━━━━━ Study material

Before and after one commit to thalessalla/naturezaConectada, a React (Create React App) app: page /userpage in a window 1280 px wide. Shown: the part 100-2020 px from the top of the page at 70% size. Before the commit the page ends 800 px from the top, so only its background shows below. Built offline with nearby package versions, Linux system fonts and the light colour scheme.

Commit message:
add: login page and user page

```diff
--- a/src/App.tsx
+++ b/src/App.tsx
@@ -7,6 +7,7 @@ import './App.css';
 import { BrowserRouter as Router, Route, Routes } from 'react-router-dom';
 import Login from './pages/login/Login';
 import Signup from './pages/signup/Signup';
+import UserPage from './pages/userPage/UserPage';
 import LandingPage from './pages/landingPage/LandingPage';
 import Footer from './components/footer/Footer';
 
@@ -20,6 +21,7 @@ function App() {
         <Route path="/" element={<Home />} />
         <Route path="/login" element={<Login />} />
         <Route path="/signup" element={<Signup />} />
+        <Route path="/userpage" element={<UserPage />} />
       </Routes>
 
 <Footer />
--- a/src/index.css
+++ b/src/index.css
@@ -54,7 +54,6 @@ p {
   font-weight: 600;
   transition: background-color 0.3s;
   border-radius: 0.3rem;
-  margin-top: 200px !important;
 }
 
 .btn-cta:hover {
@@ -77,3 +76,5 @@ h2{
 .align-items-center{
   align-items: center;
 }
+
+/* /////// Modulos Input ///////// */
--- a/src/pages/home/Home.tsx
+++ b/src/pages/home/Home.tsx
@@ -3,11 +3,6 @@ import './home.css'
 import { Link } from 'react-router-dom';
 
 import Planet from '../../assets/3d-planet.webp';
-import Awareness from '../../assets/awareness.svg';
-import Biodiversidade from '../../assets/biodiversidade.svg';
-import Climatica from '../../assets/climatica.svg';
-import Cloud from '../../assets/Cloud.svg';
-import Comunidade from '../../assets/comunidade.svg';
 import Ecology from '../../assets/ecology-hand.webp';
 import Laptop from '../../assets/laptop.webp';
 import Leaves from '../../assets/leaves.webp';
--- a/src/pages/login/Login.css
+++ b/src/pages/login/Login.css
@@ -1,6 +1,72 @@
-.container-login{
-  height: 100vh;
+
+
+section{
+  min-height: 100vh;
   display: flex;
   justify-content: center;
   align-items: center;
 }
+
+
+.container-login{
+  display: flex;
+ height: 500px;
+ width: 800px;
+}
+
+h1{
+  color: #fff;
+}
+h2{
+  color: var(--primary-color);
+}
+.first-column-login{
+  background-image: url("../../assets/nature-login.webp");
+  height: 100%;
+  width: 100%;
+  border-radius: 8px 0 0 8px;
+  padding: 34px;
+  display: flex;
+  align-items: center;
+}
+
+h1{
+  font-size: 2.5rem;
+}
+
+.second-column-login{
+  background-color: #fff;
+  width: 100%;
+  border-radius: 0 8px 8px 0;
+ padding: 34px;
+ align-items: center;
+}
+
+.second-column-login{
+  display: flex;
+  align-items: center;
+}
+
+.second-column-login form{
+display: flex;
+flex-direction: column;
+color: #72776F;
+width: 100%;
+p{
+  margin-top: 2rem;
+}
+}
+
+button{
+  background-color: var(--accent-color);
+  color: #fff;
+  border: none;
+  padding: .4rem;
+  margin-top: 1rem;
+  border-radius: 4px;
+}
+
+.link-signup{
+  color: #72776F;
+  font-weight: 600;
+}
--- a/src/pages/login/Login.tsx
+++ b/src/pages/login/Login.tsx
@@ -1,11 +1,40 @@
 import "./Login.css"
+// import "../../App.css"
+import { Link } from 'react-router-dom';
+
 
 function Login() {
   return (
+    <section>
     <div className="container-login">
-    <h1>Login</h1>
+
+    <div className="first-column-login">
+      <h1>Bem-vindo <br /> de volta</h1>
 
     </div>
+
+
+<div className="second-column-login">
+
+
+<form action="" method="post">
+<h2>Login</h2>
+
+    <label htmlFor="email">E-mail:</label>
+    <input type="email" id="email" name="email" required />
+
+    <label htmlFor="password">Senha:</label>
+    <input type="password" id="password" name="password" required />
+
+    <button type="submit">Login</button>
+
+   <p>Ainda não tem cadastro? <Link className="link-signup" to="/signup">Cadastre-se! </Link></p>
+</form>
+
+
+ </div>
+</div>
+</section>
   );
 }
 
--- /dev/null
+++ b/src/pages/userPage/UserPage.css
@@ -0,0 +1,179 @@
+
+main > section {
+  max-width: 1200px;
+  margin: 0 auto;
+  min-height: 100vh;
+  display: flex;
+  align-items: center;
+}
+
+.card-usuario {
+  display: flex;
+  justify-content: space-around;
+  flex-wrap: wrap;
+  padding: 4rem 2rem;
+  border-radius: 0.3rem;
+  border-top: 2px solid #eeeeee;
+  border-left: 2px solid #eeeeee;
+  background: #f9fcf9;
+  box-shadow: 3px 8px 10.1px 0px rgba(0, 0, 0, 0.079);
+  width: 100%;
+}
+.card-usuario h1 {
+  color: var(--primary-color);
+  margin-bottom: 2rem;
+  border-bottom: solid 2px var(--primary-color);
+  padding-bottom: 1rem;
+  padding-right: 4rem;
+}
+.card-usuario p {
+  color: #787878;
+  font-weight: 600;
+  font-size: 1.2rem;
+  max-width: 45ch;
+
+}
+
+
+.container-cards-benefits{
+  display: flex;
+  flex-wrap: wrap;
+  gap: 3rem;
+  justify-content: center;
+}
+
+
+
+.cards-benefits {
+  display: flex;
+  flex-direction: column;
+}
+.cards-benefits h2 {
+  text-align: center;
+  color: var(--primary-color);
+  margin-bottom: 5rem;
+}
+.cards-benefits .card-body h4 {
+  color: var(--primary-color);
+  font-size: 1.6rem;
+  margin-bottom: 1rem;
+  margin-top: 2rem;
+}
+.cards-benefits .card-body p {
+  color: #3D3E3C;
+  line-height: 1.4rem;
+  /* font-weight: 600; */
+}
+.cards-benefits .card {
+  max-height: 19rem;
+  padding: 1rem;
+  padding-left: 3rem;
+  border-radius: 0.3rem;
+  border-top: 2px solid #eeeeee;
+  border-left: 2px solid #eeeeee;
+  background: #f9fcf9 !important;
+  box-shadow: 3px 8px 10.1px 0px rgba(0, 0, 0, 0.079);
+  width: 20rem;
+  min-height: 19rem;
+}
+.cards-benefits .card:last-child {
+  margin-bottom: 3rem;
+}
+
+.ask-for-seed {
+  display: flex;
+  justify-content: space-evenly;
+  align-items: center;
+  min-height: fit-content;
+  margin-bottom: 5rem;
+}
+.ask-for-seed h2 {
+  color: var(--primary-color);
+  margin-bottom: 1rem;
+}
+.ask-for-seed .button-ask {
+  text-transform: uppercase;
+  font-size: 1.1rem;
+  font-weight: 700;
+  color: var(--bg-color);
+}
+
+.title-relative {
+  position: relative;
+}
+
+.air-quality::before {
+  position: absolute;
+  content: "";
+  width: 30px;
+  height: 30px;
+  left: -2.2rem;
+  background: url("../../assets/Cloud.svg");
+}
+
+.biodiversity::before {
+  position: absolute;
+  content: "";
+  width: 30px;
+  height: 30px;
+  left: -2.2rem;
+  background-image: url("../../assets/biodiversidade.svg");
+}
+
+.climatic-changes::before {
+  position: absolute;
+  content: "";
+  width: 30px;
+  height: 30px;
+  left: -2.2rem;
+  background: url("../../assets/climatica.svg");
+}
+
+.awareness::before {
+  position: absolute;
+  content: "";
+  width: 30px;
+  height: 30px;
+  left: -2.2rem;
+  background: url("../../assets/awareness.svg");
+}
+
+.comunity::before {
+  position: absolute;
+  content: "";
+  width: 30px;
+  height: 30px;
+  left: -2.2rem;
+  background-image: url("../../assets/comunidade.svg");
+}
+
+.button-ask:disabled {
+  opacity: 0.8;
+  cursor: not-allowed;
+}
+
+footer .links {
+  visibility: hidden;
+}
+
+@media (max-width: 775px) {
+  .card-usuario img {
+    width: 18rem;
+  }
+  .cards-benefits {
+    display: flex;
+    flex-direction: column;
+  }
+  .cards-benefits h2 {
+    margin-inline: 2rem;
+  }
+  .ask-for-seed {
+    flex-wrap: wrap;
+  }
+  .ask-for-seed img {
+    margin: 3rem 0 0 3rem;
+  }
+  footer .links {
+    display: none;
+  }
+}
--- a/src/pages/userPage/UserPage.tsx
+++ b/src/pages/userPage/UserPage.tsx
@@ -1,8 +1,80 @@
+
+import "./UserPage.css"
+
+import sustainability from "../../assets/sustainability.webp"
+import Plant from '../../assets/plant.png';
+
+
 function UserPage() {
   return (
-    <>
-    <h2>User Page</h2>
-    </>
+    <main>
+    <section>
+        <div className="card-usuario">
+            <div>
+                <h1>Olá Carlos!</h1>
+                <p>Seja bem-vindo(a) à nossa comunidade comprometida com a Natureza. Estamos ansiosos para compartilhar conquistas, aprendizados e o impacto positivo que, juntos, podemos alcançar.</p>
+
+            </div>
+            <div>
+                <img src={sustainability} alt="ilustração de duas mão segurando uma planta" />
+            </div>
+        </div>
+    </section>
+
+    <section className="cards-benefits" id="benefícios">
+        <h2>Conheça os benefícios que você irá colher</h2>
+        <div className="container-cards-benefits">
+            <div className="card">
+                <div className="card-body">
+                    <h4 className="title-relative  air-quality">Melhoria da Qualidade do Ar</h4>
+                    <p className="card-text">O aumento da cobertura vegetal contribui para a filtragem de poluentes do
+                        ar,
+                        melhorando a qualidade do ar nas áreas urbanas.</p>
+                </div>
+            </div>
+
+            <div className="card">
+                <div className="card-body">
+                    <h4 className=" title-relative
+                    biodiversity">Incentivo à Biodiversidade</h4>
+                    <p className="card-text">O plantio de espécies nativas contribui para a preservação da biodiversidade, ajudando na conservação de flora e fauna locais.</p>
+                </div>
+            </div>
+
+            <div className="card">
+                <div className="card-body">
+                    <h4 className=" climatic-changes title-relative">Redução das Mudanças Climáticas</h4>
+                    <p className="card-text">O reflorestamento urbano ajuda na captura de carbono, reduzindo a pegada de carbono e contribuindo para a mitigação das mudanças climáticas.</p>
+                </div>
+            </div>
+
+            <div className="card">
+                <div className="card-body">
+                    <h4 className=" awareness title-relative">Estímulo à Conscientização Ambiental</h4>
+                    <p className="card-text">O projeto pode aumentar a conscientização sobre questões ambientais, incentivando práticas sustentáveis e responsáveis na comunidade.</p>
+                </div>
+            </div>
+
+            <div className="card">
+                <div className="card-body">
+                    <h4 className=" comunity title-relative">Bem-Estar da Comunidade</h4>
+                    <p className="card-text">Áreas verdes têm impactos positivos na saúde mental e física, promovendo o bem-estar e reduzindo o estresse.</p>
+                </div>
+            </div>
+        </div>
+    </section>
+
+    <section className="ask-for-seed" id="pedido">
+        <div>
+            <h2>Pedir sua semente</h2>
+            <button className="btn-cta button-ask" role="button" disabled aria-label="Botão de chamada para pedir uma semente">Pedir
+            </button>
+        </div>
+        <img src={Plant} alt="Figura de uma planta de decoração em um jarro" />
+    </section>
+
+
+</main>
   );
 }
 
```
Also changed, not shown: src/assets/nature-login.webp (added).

━━━━━━━━━━

▸ What the exercise asks:
If a line of the data above contains "usuario", copy it out.

▸ Answer:
+.card-usuario {
+.card-usuario h1 {
+.card-usuario p {
+  .card-usuario img {
+        <div className="card-usuario">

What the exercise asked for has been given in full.